Preparing the Soil
Cabbages need to be planted in firm soil so it's best not to dig up the soil for a few months before planting the cabbages. Choose a sunny spot which has not had any brassica (cabbage, kale, brussels sprouts, swede or other hardy plants) planted within the past few years. Choose a spot with full sun or light shade for successful cabbage growing.
Work some compost or manure into your chosen spot. Apply a fertilizer a week before planting the cabbages. Remove any stones or weeds with a rake just before planting.
Planting the Cabbages
It is best to space your cabbage rows six inches apart and sow the seeds thinly at a depth of about half an inch. Thin the seedlings to a foot apart so they don't become thin or weak. You can use the seedlings for spring greens.
Water the cabbages if the weather is dry and hoe them carefully to get rid of weeds. A good cabbage growing technique is to water the cabbages evenly so they don't split. When the heads start to form, you can apply a liquid fertilizer. If it is windy, you can mound the soil upwards towards the stems to protect the cabbages.
Cabbages are ready to be harvested when they are firm to the touch and the heads are fully formed. Leave the wide, outer leaves and only cut the head. If you are growing spring or summer varieties, you can make an X in the stump and grow a second crop of cabbages from these. Cabbages should all be harvested in November and stored for winter use. Place them stem side up in a box lined with straw, and keep them somewhere between freezing and 45ºF. That way, they should keep until March.
The main cabbage growing pest threat comes from cabbage worms. They are the same color as some types of cabbage but you can see them quite easily and pick them off by hand.
Easy Cabbage Varieties to Grow
Red Acre and Red Delight are easy to grow purple cabbage varieties.

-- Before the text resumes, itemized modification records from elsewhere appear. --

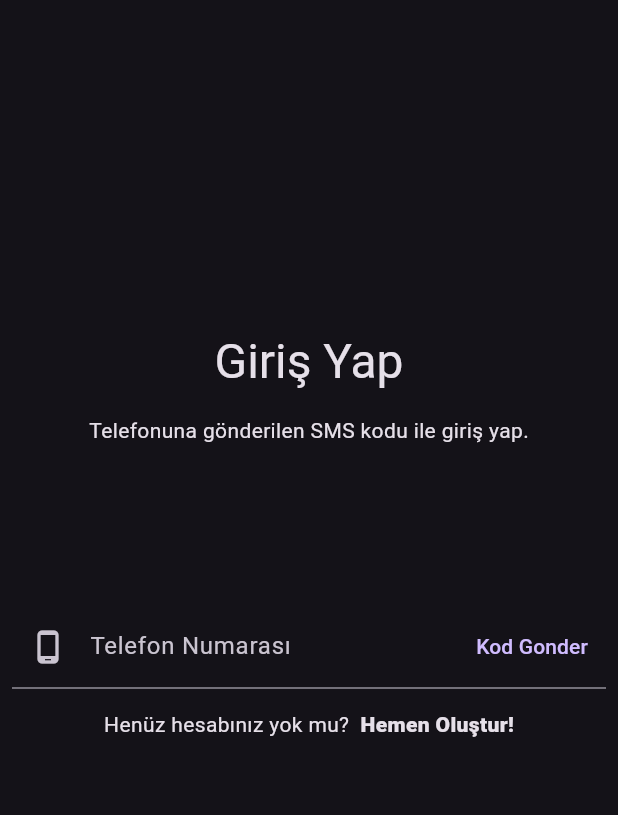
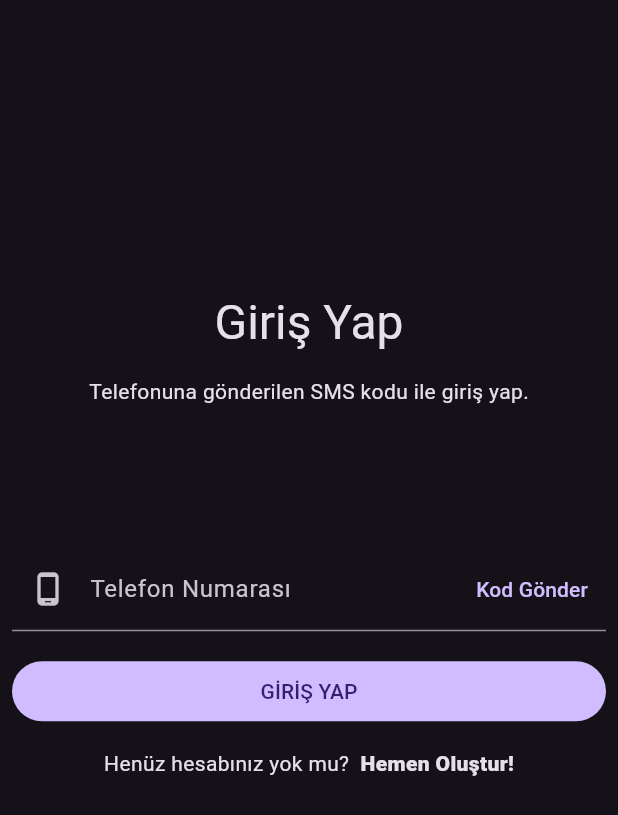
Before and after one commit to ygtsmt/todo_list_case_study, a Flutter app: the LoginForm widget shown alone on an empty page, opened directly, on a phone screen of 412 x 824 dp. Shown: the top 815 px of the screen. Run offline on Flutter 3.47's test engine with Material 2 defaults, Android fonts, the phone set to English and light mode, and no system bars; our stand-ins replace bloc, cloud_firestore, equatable, firebase_auth, firebase_core, flutter_bloc and 1 more; missing offline and left inert: flutter_adaptive_ui; accounts and stored records are empty.

Commit message:
Login form bugs fixed

```diff
--- a/lib/app/features/auth/login/ui/login_form.dart
+++ b/lib/app/features/auth/login/ui/login_form.dart
@@ -15,15 +15,14 @@ class LoginForm extends StatefulWidget {
 }
 
 class _LoginFormState extends State<LoginForm> {
-  bool _obscureText = true;
   final TextEditingController _phoneNumberController = TextEditingController();
   final TextEditingController _smsCodeController = TextEditingController();
   final GlobalKey<FormState> _formKey = GlobalKey<FormState>();
+  final GlobalKey<FormState> _smsCodeKey = GlobalKey<FormState>();
 
   @override
   void initState() {
     super.initState();
-    _obscureText = true;
   }
 
   @override
@@ -38,11 +37,11 @@ class _LoginFormState extends State<LoginForm> {
     return BlocListener<PhoneAuthBloc, PhoneAuthState>(
       listener: (context, state) {
         if (state is PhoneAuthVerified) {
-          Navigator.of(context).pushReplacement(
-            MaterialPageRoute(
-              builder: (_) => const HomeScreen(),
-            ),
-          );
+          // Navigator.of(context).pushReplacement(
+          //   MaterialPageRoute(
+          //     builder: (_) => const HomeScreen(),
+          //   ),
+          // );
         }
 
         if (state is PhoneAuthError) {
@@ -101,31 +100,31 @@ class _LoginFormState extends State<LoginForm> {
                                         ),
                                       );
                                 },
-                                child: const Text("Kod Gonder"),
+                                child: const Text("Kod Gönder"),
                               ),
                             ),
                             validator: MultiValidator(
                               [
-                                RequiredValidator(errorText: 'error'),
+                                RequiredValidator(errorText: 'Boş bırakılamaz.'),
                               ],
                             ),
                           )
                         else
                           Column(
                             children: [
-                              TextFormField(
+                              Form(
+                                key: _smsCodeKey,
+                                child: TextFormField(
                                   controller: _smsCodeController,
                                   decoration: const InputDecoration(
                                     labelText: 'Doğrulama Kodu',
                                     prefixIcon: Icon(Icons.onetwothree_outlined),
                                   ),
                                   keyboardType: TextInputType.number,
-                                obscureText: _obscureText,
                                   textInputAction: TextInputAction.done,
                                   validator: MultiValidator(
-                                  [
-                                    RequiredValidator(errorText: 'error'),
-                                  ],
+                                    [RequiredValidator(errorText: 'Boş bırakılamaz.')],
+                                  ),
                                 ),
                               ),
                               const SizedBox(
@@ -135,16 +134,44 @@ class _LoginFormState extends State<LoginForm> {
                                   width: double.infinity,
                                   child: FilledButton(
                                     onPressed: () {
+                                      if (_smsCodeKey.currentState!.validate()) {
                                         context.read<PhoneAuthBloc>().add(VerifySentOtpEvent(
                                             otpCode: _smsCodeController.text, verificationId: state.verificationId));
+                                      }
+                                    },
+                                    child: const Text(
+                                      'DOĞRULA',
+                                    ),
+                                  )),
+                            ],
+                          ),
+                        const SizedBox(
+                          height: 16,
+                        ),
+                        SizedBox(
+                            width: double.infinity,
+                            child: FilledButton(
+                              onPressed: () {
+                                if (_formKey.currentState!.validate()) {
+                                  if (state is PhoneAuthVerified) {
+                                    Navigator.of(context).pushReplacement(
+                                      MaterialPageRoute(
+                                        builder: (_) => const HomeScreen(),
+                                      ),
+                                    );
+                                  } else {
+                                    ScaffoldMessenger.of(context).showSnackBar(
+                                      const SnackBar(
+                                        content: Text("Telefon doğrulaması gerekiyor."),
+                                      ),
+                                    );
+                                  }
+                                }
                               },
                               child: const Text(
                                 'GİRİŞ YAP',
                               ),
-                                ),
-                              ),
-                            ],
-                          ),
+                            )),
                         TextButton(
                           onPressed: () {
                             Navigator.push(
```
Lines whose indentation alone changed are shown as unchanged.
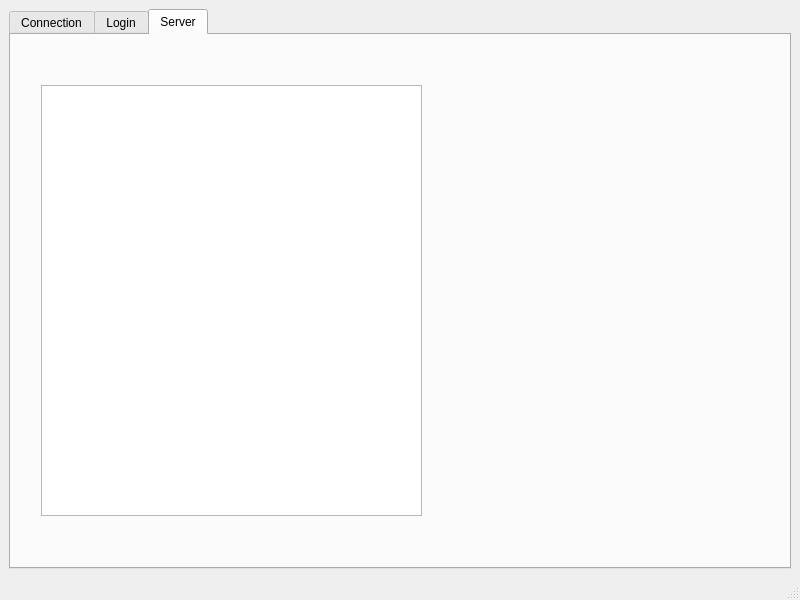
The window that Client/src/ui/babelHomePage.ui (Octopus773/Babel) describes before a commit, drawn with Qt 5.
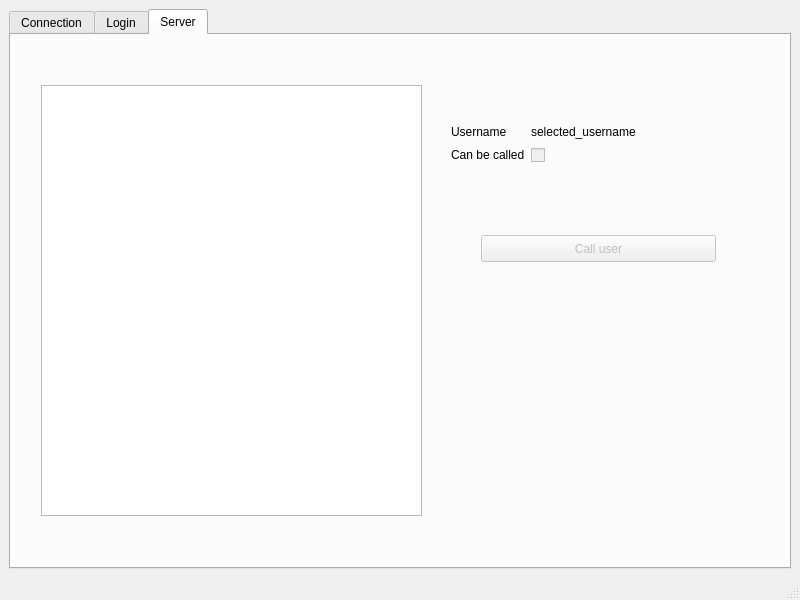
The same window after the commit. The open tabs and pages were chosen to show the change.

Commit message: handling correctly list user

The edit to the form file:
```diff
--- a/Client/src/ui/babelHomePage.ui
+++ b/Client/src/ui/babelHomePage.ui
@@ -130,6 +130,96 @@
          </rect>
         </property>
        </widget>
+       <widget class="QWidget" name="formLayoutWidget_3">
+        <property name="geometry">
+         <rect>
+          <x>440</x>
+          <y>90</y>
+          <width>311</width>
+          <height>102</height>
+         </rect>
+        </property>
+        <layout class="QFormLayout" name="formLayout">
+         <item row="0" column="0">
+          <widget class="QLabel" name="label_4">
+           <property name="text">
+            <string>Username</string>
+           </property>
+          </widget>
+         </item>
+         <item row="0" column="1">
+          <widget class="QLabel" name="output_selected_username">
+           <property name="text">
+            <string>selected_username</string>
+           </property>
+          </widget>
+         </item>
+         <item row="2" column="0">
+          <widget class="QLabel" name="label_5">
+           <property name="text">
+            <string/>
+           </property>
+          </widget>
+         </item>
+         <item row="1" column="1">
+          <widget class="QCheckBox" name="output_can_be_called">
+           <property name="enabled">
+            <bool>false</bool>
+           </property>
+           <property name="sizePolicy">
+            <sizepolicy hsizetype="Minimum" vsizetype="Fixed">
+             <horstretch>0</horstretch>
+             <verstretch>0</verstretch>
+            </sizepolicy>
+           </property>
+           <property name="layoutDirection">
+            <enum>Qt::LeftToRight</enum>
+           </property>
+           <property name="autoFillBackground">
+            <bool>false</bool>
+           </property>
+           <property name="text">
+            <string>   </string>
+           </property>
+           <property name="checkable">
+            <bool>true</bool>
+           </property>
+           <property name="checked">
+            <bool>false</bool>
+           </property>
+           <property name="autoExclusive">
+            <bool>false</bool>
+           </property>
+           <property name="tristate">
+            <bool>false</bool>
+           </property>
+          </widget>
+         </item>
+         <item row="1" column="0">
+          <widget class="QLabel" name="label_6">
+           <property name="text">
+            <string>Can be called</string>
+           </property>
+          </widget>
+         </item>
+        </layout>
+       </widget>
+       <widget class="QPushButton" name="button_call_user">
+        <property name="enabled">
+         <bool>false</bool>
+        </property>
+        <property name="geometry">
+         <rect>
+          <x>470</x>
+          <y>200</y>
+          <width>235</width>
+          <height>27</height>
+         </rect>
+        </property>
+        <property name="text">
+         <string>Call user</string>
+        </property>
+       </widget>
       </widget>
      </widget>
     </item>
```
Left out of the diff: 2 changed lines with no effect on the pictures. The commit also changes 3 other files.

Late Flat Dutch and Early Jersey Wakefield are also straightforward to grow and are very popular.
Cabbage growing is a lot of fun and can also be very rewarding when you present your friends and family with your tasty produce! There are thousands of delicious recipes calling for cabbage. Cabbage lasts for about a week so if you have a lot of cabbage, you can freeze it by choosing crisp heads and shredding them. Blanch the cabbage for a minute, cool and pack into freezer bags.
If you have some spare space in your garden, why not have a go at cabbage growing!